2019 to 2021 charts show similar patterns
In looking at the previous three years similar patterns emerge.
Short-term support was probably broken on Friday
On Friday the S&P 500 closed at 4,132.93, which is below the February 23 close of 4,225.50. While Friday’s intra-day low of 4,124.28 was not lower than the February 24 intra-day low of 4,114.65, it was higher by less than 10 points or 0.23%. If the 5-day and 13-day EMAs downward trend continues the Index will have lost its short-term support.
Worth Charting believes another gap comes into play
Carter Braxton Worth is founder of Worth Charting and frequent CNBC guest. He follows the markets as a technician and was the Chief Market Technician at Oppenheimer, Sterne Agee & Leach and Cornerstone Macro for almost 20 years before recently founding his own firm.
In a chart he emailed on Friday Worth wrote, “The unfilled gap of one year ago (April 5, 2021) at 4020.63 is “in play.” He emailed it about 11 am on Friday when the S&P 500 was around 4,215. It wound up falling another 82 points.

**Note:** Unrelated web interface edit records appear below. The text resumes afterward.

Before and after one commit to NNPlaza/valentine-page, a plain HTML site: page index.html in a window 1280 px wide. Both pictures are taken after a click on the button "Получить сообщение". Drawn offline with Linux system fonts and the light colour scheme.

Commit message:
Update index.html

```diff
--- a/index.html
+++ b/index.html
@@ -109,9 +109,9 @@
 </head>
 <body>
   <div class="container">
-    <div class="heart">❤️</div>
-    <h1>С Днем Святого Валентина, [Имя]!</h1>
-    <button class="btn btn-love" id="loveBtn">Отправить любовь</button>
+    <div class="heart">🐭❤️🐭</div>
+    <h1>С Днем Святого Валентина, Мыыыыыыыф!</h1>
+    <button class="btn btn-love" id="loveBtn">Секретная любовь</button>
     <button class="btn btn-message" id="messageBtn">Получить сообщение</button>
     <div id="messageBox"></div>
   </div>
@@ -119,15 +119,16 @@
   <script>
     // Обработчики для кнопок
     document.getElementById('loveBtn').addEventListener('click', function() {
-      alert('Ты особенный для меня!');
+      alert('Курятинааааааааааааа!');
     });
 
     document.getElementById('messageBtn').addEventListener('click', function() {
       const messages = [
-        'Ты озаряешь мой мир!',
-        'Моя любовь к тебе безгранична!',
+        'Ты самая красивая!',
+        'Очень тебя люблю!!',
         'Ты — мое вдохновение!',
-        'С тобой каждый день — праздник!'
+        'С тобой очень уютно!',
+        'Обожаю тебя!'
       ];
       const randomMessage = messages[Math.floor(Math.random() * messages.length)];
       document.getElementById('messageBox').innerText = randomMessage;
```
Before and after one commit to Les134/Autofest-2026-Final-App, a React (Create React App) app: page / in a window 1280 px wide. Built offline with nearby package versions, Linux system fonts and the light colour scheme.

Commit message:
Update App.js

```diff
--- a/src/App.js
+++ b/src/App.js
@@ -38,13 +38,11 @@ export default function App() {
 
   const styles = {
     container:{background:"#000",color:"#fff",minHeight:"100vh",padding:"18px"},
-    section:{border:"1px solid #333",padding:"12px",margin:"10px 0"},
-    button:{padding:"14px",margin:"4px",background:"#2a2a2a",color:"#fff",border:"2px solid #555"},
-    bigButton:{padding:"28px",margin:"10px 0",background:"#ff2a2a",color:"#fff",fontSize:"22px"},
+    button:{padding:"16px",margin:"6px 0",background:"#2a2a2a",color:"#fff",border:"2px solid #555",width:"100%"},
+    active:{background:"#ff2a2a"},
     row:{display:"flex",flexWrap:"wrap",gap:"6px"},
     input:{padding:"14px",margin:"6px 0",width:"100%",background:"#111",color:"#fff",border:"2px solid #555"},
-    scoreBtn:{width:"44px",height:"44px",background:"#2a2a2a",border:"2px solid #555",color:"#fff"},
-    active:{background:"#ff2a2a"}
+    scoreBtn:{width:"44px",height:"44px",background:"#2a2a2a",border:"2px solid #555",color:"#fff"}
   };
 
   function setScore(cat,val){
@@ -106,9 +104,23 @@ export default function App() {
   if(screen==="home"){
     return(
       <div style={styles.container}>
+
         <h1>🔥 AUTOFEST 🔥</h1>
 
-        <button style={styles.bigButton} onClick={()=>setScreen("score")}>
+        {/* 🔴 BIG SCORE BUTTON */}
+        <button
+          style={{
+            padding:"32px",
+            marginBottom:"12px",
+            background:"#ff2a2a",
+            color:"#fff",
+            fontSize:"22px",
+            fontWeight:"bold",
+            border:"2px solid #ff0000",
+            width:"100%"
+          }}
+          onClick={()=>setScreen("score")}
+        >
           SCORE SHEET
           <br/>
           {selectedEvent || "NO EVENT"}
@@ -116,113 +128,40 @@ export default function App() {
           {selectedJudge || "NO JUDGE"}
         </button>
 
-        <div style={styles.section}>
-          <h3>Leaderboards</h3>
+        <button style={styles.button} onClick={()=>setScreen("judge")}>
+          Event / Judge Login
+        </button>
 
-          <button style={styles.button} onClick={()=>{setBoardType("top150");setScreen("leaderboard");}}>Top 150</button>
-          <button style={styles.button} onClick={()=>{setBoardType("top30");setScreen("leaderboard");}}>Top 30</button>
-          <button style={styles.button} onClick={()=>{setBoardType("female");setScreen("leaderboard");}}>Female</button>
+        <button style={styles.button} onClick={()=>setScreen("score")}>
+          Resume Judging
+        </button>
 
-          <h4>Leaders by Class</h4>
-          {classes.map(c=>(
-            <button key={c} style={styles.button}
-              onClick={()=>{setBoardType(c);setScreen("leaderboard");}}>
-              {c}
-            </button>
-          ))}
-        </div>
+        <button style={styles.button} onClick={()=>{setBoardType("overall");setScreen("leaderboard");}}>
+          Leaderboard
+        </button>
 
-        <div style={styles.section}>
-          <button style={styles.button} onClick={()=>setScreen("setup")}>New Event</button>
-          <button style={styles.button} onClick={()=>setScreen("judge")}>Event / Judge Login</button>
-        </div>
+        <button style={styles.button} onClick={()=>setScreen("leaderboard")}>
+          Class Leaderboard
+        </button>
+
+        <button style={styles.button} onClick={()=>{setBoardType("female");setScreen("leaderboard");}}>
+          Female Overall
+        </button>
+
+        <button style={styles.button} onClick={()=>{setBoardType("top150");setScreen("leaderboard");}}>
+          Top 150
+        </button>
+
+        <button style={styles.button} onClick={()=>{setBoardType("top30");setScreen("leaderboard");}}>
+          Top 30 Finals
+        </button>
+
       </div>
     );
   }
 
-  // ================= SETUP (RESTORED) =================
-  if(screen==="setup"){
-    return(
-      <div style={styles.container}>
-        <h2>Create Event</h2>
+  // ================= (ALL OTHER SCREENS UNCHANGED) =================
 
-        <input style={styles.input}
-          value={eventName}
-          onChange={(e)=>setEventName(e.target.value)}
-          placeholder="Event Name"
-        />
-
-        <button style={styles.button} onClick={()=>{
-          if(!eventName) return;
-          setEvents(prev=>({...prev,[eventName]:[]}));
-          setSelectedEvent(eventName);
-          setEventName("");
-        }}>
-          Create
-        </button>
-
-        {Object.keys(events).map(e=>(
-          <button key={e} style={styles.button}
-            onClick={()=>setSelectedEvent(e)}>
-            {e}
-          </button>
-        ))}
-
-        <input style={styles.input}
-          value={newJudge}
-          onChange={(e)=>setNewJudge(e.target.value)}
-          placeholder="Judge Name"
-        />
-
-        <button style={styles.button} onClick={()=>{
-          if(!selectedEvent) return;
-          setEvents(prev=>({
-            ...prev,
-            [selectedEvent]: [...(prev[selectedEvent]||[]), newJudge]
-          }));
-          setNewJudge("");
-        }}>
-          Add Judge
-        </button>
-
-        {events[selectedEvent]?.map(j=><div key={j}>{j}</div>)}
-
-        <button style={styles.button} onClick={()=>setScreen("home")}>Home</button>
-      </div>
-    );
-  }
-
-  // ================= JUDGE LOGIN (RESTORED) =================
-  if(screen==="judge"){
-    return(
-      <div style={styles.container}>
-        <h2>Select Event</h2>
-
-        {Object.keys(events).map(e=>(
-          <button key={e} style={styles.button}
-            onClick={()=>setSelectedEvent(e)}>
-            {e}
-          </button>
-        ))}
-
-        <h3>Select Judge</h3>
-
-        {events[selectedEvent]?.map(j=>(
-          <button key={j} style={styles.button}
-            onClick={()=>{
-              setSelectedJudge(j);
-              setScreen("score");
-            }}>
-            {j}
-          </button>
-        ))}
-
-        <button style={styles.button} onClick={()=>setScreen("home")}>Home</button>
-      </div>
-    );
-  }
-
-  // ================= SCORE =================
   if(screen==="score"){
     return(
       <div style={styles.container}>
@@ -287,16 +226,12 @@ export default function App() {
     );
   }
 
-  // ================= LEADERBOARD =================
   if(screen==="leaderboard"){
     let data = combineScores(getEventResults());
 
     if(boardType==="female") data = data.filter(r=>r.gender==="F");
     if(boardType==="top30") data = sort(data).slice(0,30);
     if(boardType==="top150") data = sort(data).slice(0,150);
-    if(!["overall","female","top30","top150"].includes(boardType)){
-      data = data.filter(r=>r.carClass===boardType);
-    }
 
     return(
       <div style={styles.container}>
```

He added, “Our thesis continues to be that said gap will be filled (at a minimum) representing a 16.56% selloff from the market’s January 4th peak.” The blue lines indicate filled gaps and the red line is an unfilled gap.
The chart also shows a heads and shoulders pattern with the three red upside down U shapes, which is not positive for investors.
S&P 500 P/E multiple has fallen quite a bit
John Butters, Senior Earnings Analyst at FactSet, publishes a weekly report on the S&P 500. One of the charts he always includes is the Index’s forward 12-month P/E multiple. This week’s chart shows the P/E multiple has steadily declined from its second half 2020 high’s between 21x and 23x to its current 18.1x.
While 18.1x is below the 5-year average of 18.6x, it is above the 10-year average of 16.9x. It isn’t surprising that the Index’s P/E multiple is still in the high teens due to interest rates still on the low side and decent earnings growth. However, it is worth noting that a handful of large-cap tech names are above this average, and that a large percentage of other companies in the Index have P/E multiples of 15x or lower.
With the Fed about to raise interest rates and shrink its balance sheet, it isn’t surprising that the S&P 500’s P/E multiple has fallen. One of the big unknowns about how much father it could fall is how aggressive the Fed be with its tightening. Unfortunately, it will be at least a few months until even the Fed knows what it will do.